Record excerpts:

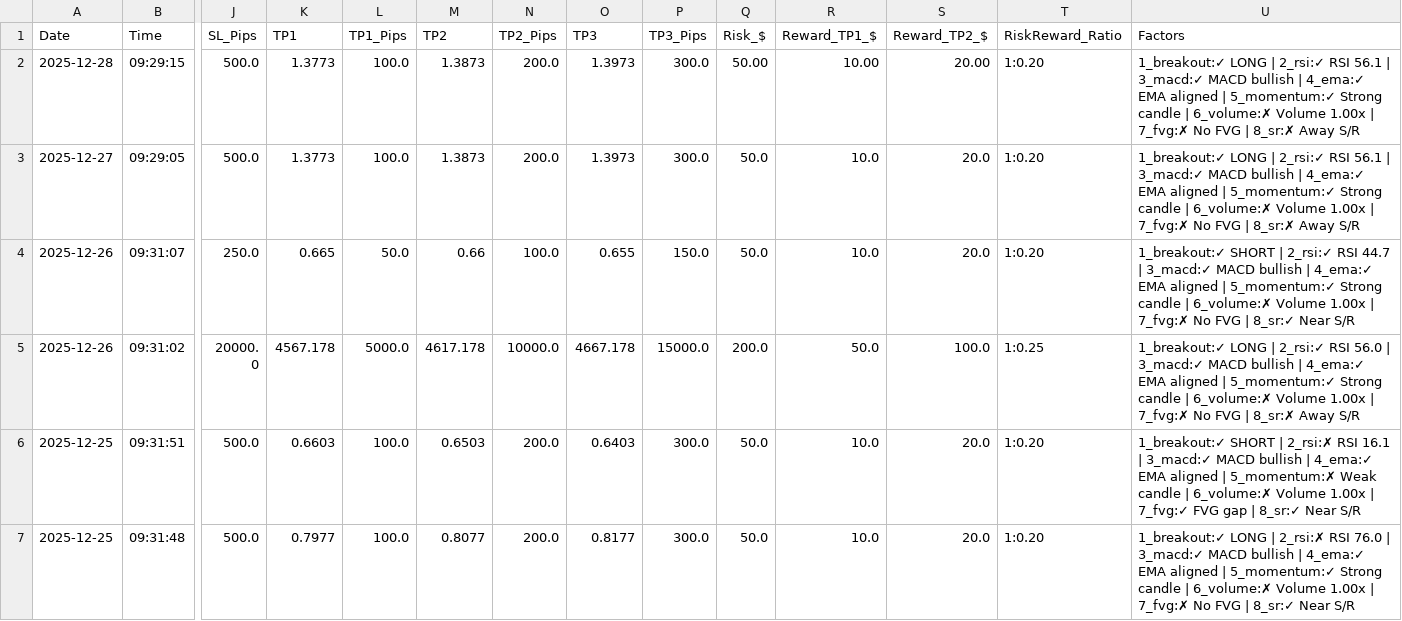
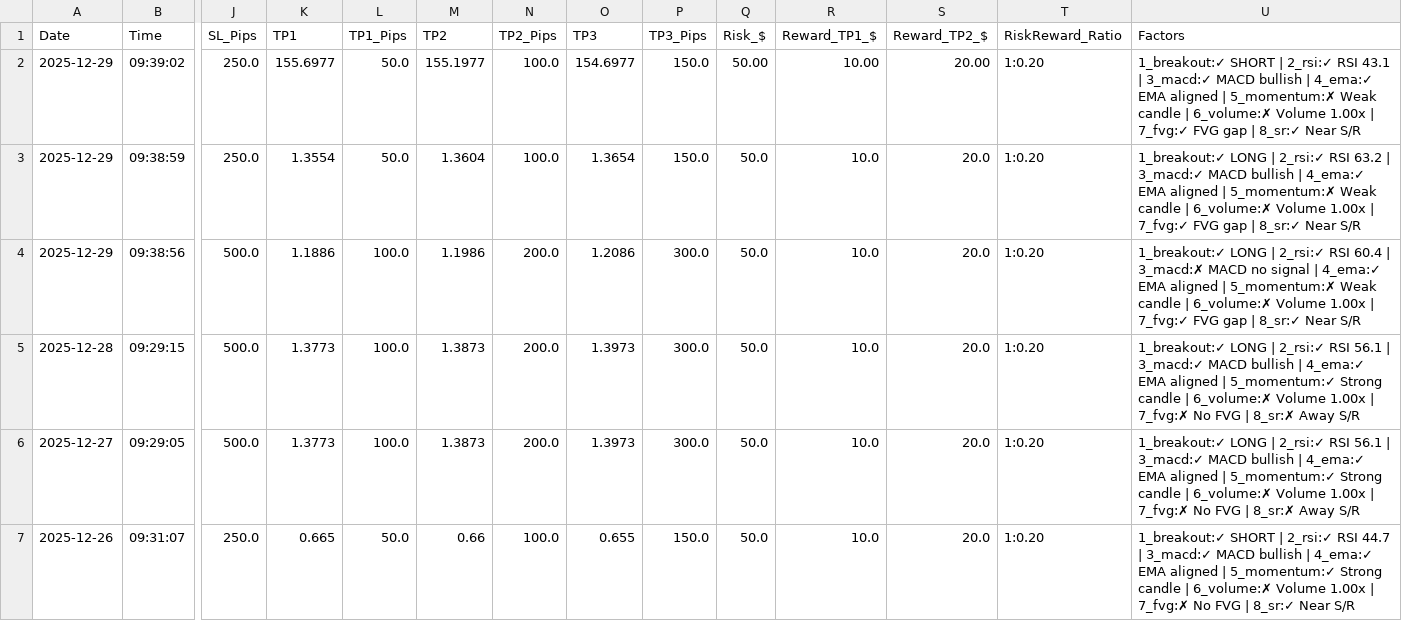
Before and after one commit to medohamed360312-hub/ORB-Trading-Strategy-Analyzer, a CSV file: trading_logs/orb_trading_log.csv, drawn as a sheet; only a part is shown, gaps mark what is left out; the shorter side is filled out with more unchanged rows; addresses are those after the commit; rows hold the shown columns only; the diff names each change by its address in the sheet, - before the commit and + after, or states it on an @@ line.

```diff
--- a/trading_logs/orb_trading_log.csv
+++ b/trading_logs/orb_trading_log.csv
+row 2: 2025-12-29 | 09:39:02 | 250.0 | 155.6977 | 50.0 | 155.1977 | 100.0 | 154.6977 | 150.0 | 50.00 | 10.00 | 20.00 | 1:0.20 | 1_breakout:✓ SHORT | 2_rsi:✓ RSI 43.1 | 3_macd:✓ MACD bullish | 4_ema:✓ EMA aligned | 5_momentum:✗ Weak candle | 6_volume:✗ Volume 1.00x | 7_fvg:✓ FVG gap | 8_sr:✓ Near S/R
+row 3: 2025-12-29 | 09:38:59 | 250.0 | 1.3554 | 50.0 | 1.3604 | 100.0 | 1.3654 | 150.0 | 50.0 | 10.0 | 20.0 | 1:0.20 | 1_breakout:✓ LONG | 2_rsi:✓ RSI 63.2 | 3_macd:✓ MACD bullish | 4_ema:✓ EMA aligned | 5_momentum:✗ Weak candle | 6_volume:✗ Volume 1.00x | 7_fvg:✓ FVG gap | 8_sr:✓ Near S/R
+row 4: 2025-12-29 | 09:38:56 | 500.0 | 1.1886 | 100.0 | 1.1986 | 200.0 | 1.2086 | 300.0 | 50.0 | 10.0 | 20.0 | 1:0.20 | 1_breakout:✓ LONG | 2_rsi:✓ RSI 60.4 | 3_macd:✗ MACD no signal | 4_ema:✓ EMA aligned | 5_momentum:✗ Weak candle | 6_volume:✗ Volume 1.00x | 7_fvg:✓ FVG gap | 8_sr:✓ Near S/R
-Q5 (Risk_$): 50.00
+Q5 (Risk_$): 50.0
-R5 (Reward_TP1_$): 10.00
+R5 (Reward_TP1_$): 10.0
-S5 (Reward_TP2_$): 20.00
+S5 (Reward_TP2_$): 20.0
```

Required work:
Exclude the pictures. Write out the remaining data exactly.

Solution to this problem:
Before and after one commit to medohamed360312-hub/ORB-Trading-Strategy-Analyzer, a CSV file: trading_logs/orb_trading_log.csv, drawn as a sheet; only a part is shown, gaps mark what is left out; the shorter side is filled out with more unchanged rows; addresses are those after the commit; rows hold the shown columns only; the diff names each change by its address in the sheet, - before the commit and + after, or states it on an @@ line.

```diff
--- a/trading_logs/orb_trading_log.csv
+++ b/trading_logs/orb_trading_log.csv
+row 2: 2025-12-29 | 09:39:02 | 250.0 | 155.6977 | 50.0 | 155.1977 | 100.0 | 154.6977 | 150.0 | 50.00 | 10.00 | 20.00 | 1:0.20 | 1_breakout:✓ SHORT | 2_rsi:✓ RSI 43.1 | 3_macd:✓ MACD bullish | 4_ema:✓ EMA aligned | 5_momentum:✗ Weak candle | 6_volume:✗ Volume 1.00x | 7_fvg:✓ FVG gap | 8_sr:✓ Near S/R
+row 3: 2025-12-29 | 09:38:59 | 250.0 | 1.3554 | 50.0 | 1.3604 | 100.0 | 1.3654 | 150.0 | 50.0 | 10.0 | 20.0 | 1:0.20 | 1_breakout:✓ LONG | 2_rsi:✓ RSI 63.2 | 3_macd:✓ MACD bullish | 4_ema:✓ EMA aligned | 5_momentum:✗ Weak candle | 6_volume:✗ Volume 1.00x | 7_fvg:✓ FVG gap | 8_sr:✓ Near S/R
+row 4: 2025-12-29 | 09:38:56 | 500.0 | 1.1886 | 100.0 | 1.1986 | 200.0 | 1.2086 | 300.0 | 50.0 | 10.0 | 20.0 | 1:0.20 | 1_breakout:✓ LONG | 2_rsi:✓ RSI 60.4 | 3_macd:✗ MACD no signal | 4_ema:✓ EMA aligned | 5_momentum:✗ Weak candle | 6_volume:✗ Volume 1.00x | 7_fvg:✓ FVG gap | 8_sr:✓ Near S/R
-Q5 (Risk_$): 50.00
+Q5 (Risk_$): 50.0
-R5 (Reward_TP1_$): 10.00
+R5 (Reward_TP1_$): 10.0
-S5 (Reward_TP2_$): 20.00
+S5 (Reward_TP2_$): 20.0
```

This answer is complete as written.